EXERCISE DIRECTIONS: What follows is a block of records; reproduce all of it verbatim.

DATA SHOWN:
-*-

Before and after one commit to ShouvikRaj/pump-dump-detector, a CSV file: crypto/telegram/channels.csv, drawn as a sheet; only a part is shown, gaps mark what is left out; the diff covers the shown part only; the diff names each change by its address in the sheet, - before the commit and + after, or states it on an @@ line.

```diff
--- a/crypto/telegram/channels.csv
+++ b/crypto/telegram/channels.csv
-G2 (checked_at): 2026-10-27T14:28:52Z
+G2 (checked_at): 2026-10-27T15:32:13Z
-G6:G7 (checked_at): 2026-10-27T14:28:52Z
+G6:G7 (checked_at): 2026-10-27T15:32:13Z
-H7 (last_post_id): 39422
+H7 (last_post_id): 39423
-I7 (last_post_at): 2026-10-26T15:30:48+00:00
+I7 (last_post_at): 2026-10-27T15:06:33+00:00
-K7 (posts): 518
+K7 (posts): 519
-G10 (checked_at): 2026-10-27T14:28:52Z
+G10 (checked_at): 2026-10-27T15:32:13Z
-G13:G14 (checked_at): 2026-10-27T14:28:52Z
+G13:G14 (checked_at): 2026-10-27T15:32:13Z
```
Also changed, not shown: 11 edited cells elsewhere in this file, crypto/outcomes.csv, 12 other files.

-*-

RESULT:
Before and after one commit to ShouvikRaj/pump-dump-detector, a CSV file: crypto/telegram/channels.csv, drawn as a sheet; only a part is shown, gaps mark what is left out; the diff covers the shown part only; the diff names each change by its address in the sheet, - before the commit and + after, or states it on an @@ line.

```diff
--- a/crypto/telegram/channels.csv
+++ b/crypto/telegram/channels.csv
-G2 (checked_at): 2026-10-27T14:28:52Z
+G2 (checked_at): 2026-10-27T15:32:13Z
-G6:G7 (checked_at): 2026-10-27T14:28:52Z
+G6:G7 (checked_at): 2026-10-27T15:32:13Z
-H7 (last_post_id): 39422
+H7 (last_post_id): 39423
-I7 (last_post_at): 2026-10-26T15:30:48+00:00
+I7 (last_post_at): 2026-10-27T15:06:33+00:00
-K7 (posts): 518
+K7 (posts): 519
-G10 (checked_at): 2026-10-27T14:28:52Z
+G10 (checked_at): 2026-10-27T15:32:13Z
-G13:G14 (checked_at): 2026-10-27T14:28:52Z
+G13:G14 (checked_at): 2026-10-27T15:32:13Z
```
Also changed, not shown: 11 edited cells elsewhere in this file, crypto/outcomes.csv, 12 other files.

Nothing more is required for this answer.